■ WHAT YOU SHOULD DO ■
Reply with exactly the lines from the one that contains "FMS_INVESACC --> Discretionary_Investment_Account" through the last line of the records below, and with no other lines.

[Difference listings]
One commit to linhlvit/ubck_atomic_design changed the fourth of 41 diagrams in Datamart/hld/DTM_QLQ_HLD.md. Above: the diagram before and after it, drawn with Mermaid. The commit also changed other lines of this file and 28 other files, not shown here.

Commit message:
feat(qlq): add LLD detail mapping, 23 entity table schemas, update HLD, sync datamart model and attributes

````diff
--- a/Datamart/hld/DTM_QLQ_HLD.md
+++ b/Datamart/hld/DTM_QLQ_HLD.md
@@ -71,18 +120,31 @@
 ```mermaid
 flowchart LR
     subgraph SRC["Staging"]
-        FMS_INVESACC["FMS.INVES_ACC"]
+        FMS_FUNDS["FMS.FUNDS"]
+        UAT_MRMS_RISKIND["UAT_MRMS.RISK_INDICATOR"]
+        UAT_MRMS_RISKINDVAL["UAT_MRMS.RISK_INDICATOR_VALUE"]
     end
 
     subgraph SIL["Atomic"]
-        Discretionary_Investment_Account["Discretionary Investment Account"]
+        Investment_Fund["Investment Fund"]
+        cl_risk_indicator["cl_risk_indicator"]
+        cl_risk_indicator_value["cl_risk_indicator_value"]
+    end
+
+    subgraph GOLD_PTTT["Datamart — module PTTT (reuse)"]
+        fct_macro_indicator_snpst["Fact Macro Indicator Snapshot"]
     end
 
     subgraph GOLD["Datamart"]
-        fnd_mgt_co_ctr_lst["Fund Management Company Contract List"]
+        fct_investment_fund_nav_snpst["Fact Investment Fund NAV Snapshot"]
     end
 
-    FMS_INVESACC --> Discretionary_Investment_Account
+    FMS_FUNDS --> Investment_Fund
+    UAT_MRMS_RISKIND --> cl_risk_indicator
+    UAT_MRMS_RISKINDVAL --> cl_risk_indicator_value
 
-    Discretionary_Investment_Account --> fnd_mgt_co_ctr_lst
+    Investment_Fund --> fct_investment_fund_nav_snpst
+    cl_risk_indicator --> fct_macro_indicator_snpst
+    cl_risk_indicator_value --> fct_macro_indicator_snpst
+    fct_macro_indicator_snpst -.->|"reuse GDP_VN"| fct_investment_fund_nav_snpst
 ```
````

■ TASK RESPONSE ■
-    FMS_INVESACC --> Discretionary_Investment_Account
+    FMS_FUNDS --> Investment_Fund
+    UAT_MRMS_RISKIND --> cl_risk_indicator
+    UAT_MRMS_RISKINDVAL --> cl_risk_indicator_value
 
-    Discretionary_Investment_Account --> fnd_mgt_co_ctr_lst
+    Investment_Fund --> fct_investment_fund_nav_snpst
+    cl_risk_indicator --> fct_macro_indicator_snpst
+    cl_risk_indicator_value --> fct_macro_indicator_snpst
+    fct_macro_indicator_snpst -.->|"reuse GDP_VN"| fct_investment_fund_nav_snpst
 ```
````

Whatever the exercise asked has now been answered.